WHAT IS BEING ASKED - Find every line below with "homepage" in it and give only how many there are.

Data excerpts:
□ □ □ □ □

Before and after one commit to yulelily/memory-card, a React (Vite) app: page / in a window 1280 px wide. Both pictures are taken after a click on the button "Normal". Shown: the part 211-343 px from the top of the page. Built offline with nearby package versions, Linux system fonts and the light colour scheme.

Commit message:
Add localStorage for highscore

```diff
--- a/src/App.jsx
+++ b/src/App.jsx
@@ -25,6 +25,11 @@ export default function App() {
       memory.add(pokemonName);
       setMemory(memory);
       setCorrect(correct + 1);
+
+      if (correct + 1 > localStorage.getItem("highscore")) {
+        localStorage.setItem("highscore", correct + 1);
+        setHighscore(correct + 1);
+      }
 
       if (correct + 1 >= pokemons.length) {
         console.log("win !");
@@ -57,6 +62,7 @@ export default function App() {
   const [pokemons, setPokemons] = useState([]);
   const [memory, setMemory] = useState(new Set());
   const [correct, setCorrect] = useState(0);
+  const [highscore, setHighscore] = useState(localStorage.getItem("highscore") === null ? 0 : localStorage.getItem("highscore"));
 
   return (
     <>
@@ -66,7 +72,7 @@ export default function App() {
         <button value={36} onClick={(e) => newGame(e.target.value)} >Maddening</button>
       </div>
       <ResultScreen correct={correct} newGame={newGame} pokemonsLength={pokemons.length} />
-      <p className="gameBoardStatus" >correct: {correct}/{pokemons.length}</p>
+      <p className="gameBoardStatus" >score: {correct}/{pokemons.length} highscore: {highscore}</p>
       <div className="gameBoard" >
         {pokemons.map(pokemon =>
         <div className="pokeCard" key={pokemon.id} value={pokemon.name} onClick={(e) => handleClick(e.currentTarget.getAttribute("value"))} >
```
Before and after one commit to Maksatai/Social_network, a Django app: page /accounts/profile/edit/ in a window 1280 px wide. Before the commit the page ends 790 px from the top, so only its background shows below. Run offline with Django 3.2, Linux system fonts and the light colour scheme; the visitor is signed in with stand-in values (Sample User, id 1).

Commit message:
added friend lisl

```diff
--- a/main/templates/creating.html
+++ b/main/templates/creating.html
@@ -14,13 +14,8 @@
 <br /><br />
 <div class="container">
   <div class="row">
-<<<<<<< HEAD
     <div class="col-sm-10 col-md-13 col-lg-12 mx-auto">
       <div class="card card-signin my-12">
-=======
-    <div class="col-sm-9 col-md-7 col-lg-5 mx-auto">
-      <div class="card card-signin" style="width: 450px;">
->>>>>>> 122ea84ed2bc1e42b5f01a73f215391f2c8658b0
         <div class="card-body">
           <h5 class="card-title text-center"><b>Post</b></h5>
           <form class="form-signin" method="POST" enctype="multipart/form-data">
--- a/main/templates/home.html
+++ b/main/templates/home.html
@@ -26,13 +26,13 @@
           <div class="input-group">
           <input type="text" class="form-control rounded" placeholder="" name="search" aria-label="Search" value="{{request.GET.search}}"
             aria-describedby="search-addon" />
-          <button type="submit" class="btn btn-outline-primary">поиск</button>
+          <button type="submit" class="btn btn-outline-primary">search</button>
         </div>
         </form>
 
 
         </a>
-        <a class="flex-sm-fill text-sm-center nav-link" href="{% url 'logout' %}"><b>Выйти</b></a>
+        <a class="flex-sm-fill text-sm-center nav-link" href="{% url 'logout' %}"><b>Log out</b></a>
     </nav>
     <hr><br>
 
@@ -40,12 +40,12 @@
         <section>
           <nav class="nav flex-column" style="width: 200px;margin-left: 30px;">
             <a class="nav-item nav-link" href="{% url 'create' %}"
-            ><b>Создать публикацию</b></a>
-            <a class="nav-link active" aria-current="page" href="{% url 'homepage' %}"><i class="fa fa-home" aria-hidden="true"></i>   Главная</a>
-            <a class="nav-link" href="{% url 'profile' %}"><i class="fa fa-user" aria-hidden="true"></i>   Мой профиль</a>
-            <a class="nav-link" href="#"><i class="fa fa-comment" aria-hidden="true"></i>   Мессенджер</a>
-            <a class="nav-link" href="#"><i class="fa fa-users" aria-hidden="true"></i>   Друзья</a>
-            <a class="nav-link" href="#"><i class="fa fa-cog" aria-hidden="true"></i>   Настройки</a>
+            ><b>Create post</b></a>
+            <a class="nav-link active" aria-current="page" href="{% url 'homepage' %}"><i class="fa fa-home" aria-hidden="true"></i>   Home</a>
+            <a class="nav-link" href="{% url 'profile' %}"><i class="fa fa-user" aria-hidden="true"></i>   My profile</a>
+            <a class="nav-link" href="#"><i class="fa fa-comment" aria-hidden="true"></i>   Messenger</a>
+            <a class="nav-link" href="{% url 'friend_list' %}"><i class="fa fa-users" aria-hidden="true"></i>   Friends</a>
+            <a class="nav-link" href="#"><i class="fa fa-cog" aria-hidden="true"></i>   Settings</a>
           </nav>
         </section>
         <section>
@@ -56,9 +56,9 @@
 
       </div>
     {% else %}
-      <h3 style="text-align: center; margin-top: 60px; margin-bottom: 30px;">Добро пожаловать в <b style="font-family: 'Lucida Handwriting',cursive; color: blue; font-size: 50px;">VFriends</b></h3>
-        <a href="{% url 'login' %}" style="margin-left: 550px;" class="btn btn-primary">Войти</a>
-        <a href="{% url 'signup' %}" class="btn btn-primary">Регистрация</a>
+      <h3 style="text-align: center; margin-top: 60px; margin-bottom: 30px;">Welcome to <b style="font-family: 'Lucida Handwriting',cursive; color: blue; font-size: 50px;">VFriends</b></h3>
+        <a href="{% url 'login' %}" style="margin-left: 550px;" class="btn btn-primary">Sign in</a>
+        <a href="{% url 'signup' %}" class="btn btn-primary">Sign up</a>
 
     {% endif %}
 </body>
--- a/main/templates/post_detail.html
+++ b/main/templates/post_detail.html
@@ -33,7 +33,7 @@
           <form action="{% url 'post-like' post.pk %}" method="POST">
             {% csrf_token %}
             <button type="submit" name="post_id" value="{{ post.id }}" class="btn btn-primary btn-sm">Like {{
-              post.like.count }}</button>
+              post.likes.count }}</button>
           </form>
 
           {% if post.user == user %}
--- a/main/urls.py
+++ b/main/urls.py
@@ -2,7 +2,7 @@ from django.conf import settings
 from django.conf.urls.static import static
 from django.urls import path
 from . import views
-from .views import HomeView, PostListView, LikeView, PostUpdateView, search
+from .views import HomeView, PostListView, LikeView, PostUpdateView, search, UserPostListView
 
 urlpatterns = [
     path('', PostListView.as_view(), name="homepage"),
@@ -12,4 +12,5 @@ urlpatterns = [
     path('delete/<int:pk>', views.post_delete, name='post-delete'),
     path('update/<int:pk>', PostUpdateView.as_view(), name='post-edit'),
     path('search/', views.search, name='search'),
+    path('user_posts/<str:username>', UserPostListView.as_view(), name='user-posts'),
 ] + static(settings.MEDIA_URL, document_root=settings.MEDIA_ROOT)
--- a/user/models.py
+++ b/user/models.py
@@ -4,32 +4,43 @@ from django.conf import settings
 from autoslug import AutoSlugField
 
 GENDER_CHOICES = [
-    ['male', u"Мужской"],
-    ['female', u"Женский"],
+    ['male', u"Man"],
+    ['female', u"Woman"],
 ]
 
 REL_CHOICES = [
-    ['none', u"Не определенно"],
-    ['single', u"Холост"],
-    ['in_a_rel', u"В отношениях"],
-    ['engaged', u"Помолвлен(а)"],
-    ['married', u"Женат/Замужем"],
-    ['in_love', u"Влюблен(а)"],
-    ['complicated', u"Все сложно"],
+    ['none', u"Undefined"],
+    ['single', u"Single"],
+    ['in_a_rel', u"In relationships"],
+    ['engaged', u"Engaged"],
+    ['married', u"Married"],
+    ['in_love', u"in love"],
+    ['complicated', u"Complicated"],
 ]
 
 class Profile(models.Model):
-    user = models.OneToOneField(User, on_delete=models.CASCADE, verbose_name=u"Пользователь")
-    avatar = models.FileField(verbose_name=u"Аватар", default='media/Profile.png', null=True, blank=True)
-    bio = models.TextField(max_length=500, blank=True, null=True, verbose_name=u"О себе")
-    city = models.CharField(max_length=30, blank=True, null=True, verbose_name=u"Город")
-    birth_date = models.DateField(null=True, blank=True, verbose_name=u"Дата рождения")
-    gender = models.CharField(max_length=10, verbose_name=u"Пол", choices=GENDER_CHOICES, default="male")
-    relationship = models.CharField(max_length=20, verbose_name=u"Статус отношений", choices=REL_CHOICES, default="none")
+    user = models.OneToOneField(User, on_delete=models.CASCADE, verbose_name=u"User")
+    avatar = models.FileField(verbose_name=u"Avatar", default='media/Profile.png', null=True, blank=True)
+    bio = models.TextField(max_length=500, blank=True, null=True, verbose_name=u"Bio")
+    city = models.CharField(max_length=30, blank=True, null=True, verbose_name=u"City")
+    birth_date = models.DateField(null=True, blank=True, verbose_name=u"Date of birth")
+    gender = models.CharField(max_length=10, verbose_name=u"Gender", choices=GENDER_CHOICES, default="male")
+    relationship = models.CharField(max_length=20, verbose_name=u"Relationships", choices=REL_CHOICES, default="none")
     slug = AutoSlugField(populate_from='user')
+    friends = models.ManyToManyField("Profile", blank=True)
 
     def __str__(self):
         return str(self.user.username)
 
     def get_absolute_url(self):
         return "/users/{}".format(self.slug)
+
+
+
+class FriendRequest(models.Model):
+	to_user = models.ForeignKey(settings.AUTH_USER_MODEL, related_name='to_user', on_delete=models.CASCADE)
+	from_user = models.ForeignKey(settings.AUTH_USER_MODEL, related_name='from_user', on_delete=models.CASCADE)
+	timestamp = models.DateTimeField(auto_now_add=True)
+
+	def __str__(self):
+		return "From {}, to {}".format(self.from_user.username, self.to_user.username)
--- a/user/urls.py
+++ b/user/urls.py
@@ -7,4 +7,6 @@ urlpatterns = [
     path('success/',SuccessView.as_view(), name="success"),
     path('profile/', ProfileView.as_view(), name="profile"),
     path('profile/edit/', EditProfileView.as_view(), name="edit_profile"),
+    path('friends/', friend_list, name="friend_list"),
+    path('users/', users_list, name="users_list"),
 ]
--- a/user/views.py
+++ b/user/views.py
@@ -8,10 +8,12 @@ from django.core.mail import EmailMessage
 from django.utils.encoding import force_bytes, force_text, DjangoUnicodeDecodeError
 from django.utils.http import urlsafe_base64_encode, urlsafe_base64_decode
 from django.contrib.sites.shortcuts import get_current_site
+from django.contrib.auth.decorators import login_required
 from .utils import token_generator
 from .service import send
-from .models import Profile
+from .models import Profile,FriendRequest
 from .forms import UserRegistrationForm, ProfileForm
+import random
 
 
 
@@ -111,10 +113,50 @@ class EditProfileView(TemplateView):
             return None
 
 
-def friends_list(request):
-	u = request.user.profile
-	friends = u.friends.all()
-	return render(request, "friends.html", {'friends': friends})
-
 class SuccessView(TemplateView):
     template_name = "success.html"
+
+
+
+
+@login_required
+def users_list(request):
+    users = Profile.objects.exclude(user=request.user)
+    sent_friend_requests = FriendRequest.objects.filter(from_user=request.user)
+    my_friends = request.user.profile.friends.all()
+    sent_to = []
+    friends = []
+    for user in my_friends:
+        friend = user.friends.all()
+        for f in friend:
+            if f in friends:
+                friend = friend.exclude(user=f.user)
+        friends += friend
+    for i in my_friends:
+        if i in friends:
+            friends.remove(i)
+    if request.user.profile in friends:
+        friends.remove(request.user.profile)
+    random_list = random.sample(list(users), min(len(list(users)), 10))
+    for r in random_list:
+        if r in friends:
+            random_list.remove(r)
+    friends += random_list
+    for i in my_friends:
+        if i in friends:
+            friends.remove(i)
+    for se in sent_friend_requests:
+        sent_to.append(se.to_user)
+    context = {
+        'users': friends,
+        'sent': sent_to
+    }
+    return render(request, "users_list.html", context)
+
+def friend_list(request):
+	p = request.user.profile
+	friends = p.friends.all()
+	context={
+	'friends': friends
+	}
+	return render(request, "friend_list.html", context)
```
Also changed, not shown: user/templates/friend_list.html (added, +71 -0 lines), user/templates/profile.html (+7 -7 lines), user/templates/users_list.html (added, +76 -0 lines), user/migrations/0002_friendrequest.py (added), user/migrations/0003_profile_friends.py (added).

□ □ □ □ □

ANSWER BOX - 3